(Web page edit records)
-*-*-
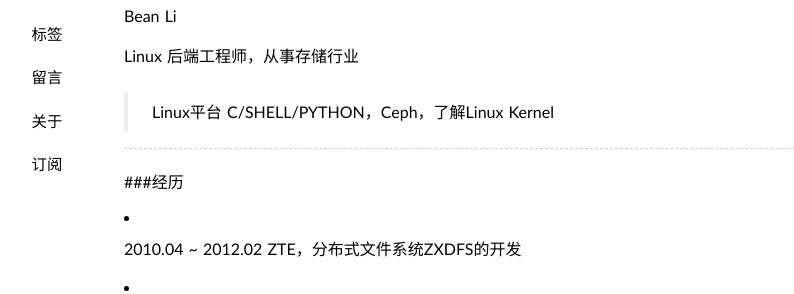
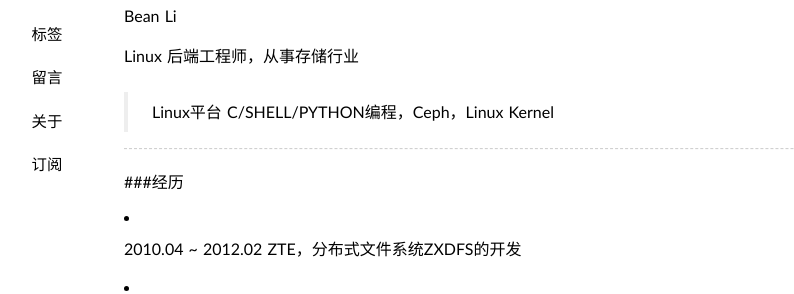
Before and after one commit to Bean-Li/Bean-Li.github.io, a Jekyll site: the page built from about/index.md, in a window 1280 px wide. Shown: the part 151-445 px from the top of the page, without its empty margins (66-860 px from the left). Built offline with Jekyll 4.4.1, drawn with Linux system fonts in a browser that asks for light colours; some web fonts are replaced; comment, search, counter and statistics services are not loaded.

Commit message:
modify about page

```diff
--- a/about/index.md
+++ b/about/index.md
@@ -11,7 +11,7 @@ comments: no
 
 Linux 后端工程师，从事存储行业
 
-> Linux平台 C/SHELL/PYTHON，Ceph，了解Linux Kernel
+> Linux平台 C/SHELL/PYTHON编程，Ceph，Linux Kernel
 
 
 ---
```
-*-*-
◆ What is required ◆
Drop the pictures and reproduce the rest of the entries above exactly.

◆ Solution below ◆
Before and after one commit to Bean-Li/Bean-Li.github.io, a Jekyll site: the page built from about/index.md, in a window 1280 px wide. Shown: the part 151-445 px from the top of the page, without its empty margins (66-860 px from the left). Built offline with Jekyll 4.4.1, drawn with Linux system fonts in a browser that asks for light colours; some web fonts are replaced; comment, search, counter and statistics services are not loaded.

Commit message:
modify about page

```diff
--- a/about/index.md
+++ b/about/index.md
@@ -11,7 +11,7 @@ comments: no
 
 Linux 后端工程师，从事存储行业
 
-> Linux平台 C/SHELL/PYTHON，Ceph，了解Linux Kernel
+> Linux平台 C/SHELL/PYTHON编程，Ceph，Linux Kernel
 
 
 ---
```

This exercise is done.